MSN reports: Data is due in early 2022, and the vaccine is expected to be approved and in use by next winter.

Dr Jamila Louahed, the vice-president of vaccine research and development at GSK, told The Telegraph that the pharmaceutical company has been working towards this moment for decades, and is now on the verge of a breakthrough.

“We have to wait for the data to be certain, but I am quite comfortable saying there is a high probability that the vaccine will work,” she said.

The jab is a traditional vaccine, a sub-unit protein design which mimics the virus itself.
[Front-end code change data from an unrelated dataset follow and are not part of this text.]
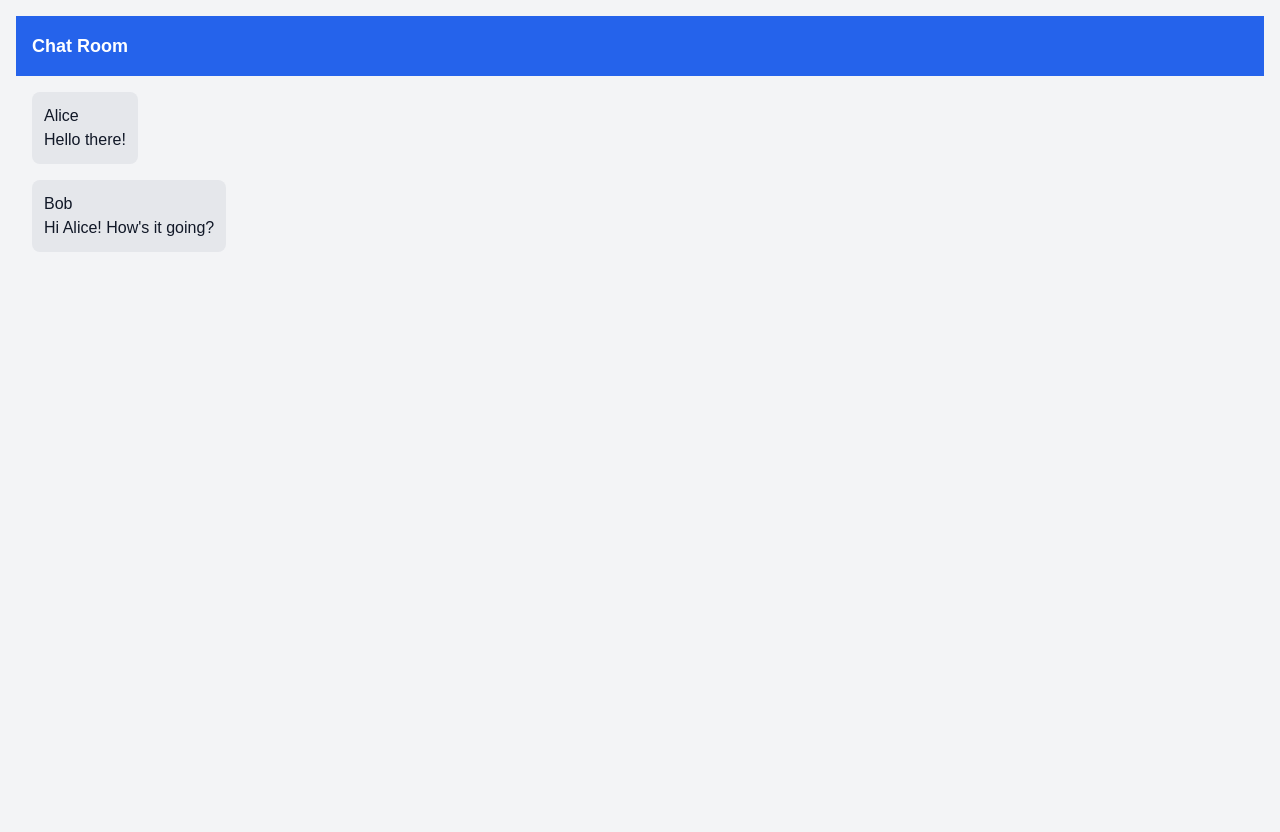
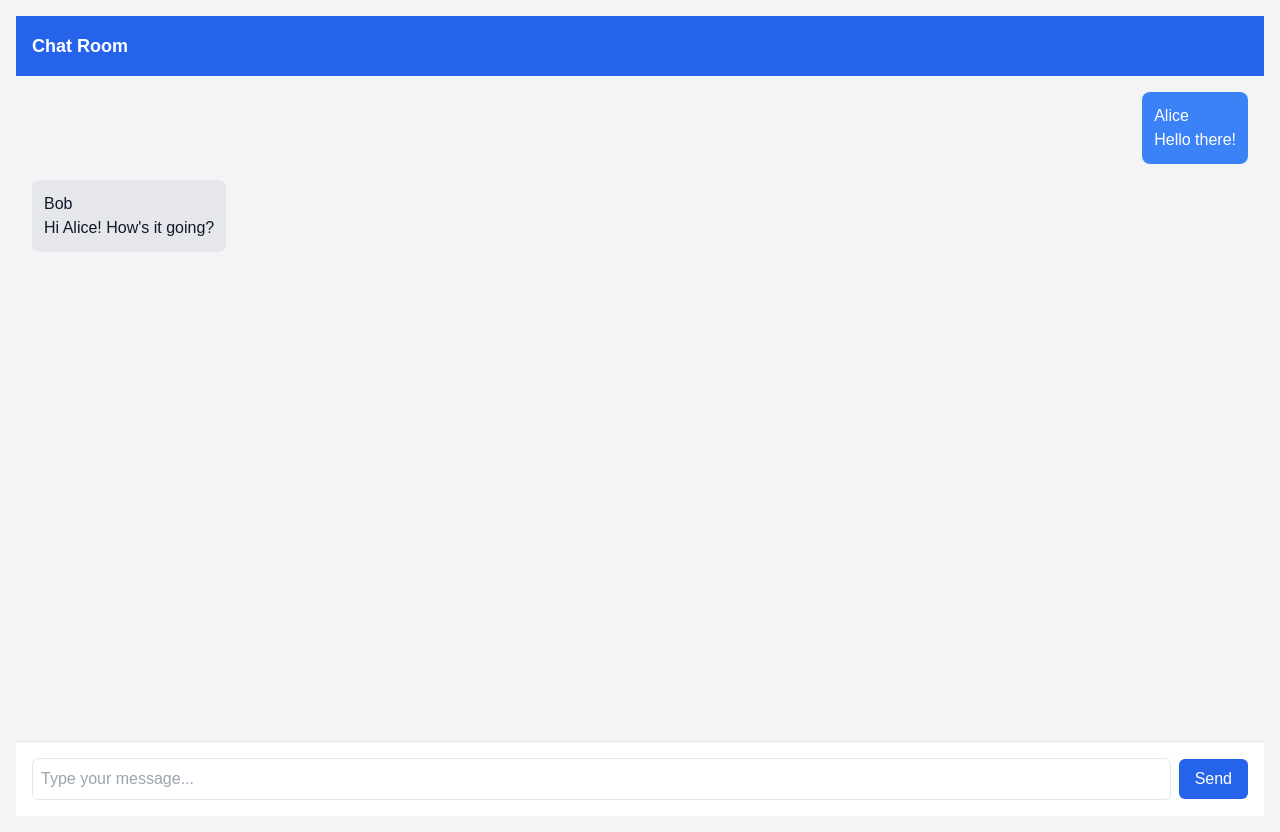
Before and after one commit to Von-kensington/ChatApp, a Next.js app: page /chat in a window 1280 px wide. Built offline with nearby package versions, Linux system fonts and the light colour scheme.

Commit message:
feat: ChatInput Component

```diff
--- a/app/components/ChatInput.tsx
+++ b/app/components/ChatInput.tsx
@@ -1,3 +1,32 @@
-export default function ChatInput(){
+"use client";
 
+import { useState } from "react";
+
+export default function ChatInput() {
+  const [message, setMessage] = useState("");
+
+  const handleSend = () => {
+    if (message.trim()) {
+      console.log("Send message:", message); // Replace with send logic
+      setMessage("");
+    }
+  };
+
+  return (
+    <div className="p-4 bg-white border-t border-gray-200 flex items-center">
+      <input
+        type="text"
+        className="flex-1 p-2 border rounded-md outline-none"
+        placeholder="Type your message..."
+        value={message}
+        onChange={(e) => setMessage(e.target.value)}
+      />
+      <button
+        onClick={handleSend}
+        className="ml-2 px-4 py-2 bg-blue-600 text-white rounded-md"
+      >
+        Send
+      </button>
+    </div>
+  );
 }
--- a/app/components/ChatMessage.tsx
+++ b/app/components/ChatMessage.tsx
@@ -1,5 +1,5 @@
 export default function ChatMessage({ user, text }: { user: string; text: string }) {
-  const isCurrentUser = user === "You"; // Replace with actual logic for the current user
+  const isCurrentUser = user === "Alice" // Replace with actual logic for the current user
 
   return (
     <div
```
This method is used for many other diseases, such as Hepatitis B, and there will be two forms for the two susceptible populations.

Infants will be protected from birth because the vaccine is given to pregnant women in their third trimester, and antibodies made by the mother will be passed to the child in the womb via cord blood in the umbilical cord and placenta.

“For the baby, the burden of disease starts very early, so as soon as the baby’s born he can be infected with RSV,” Dr Louahed said.

“It’s an innovative approach where immunisation of the mother, at a time where they don’t have any risk, can really protect the baby as soon as possible.”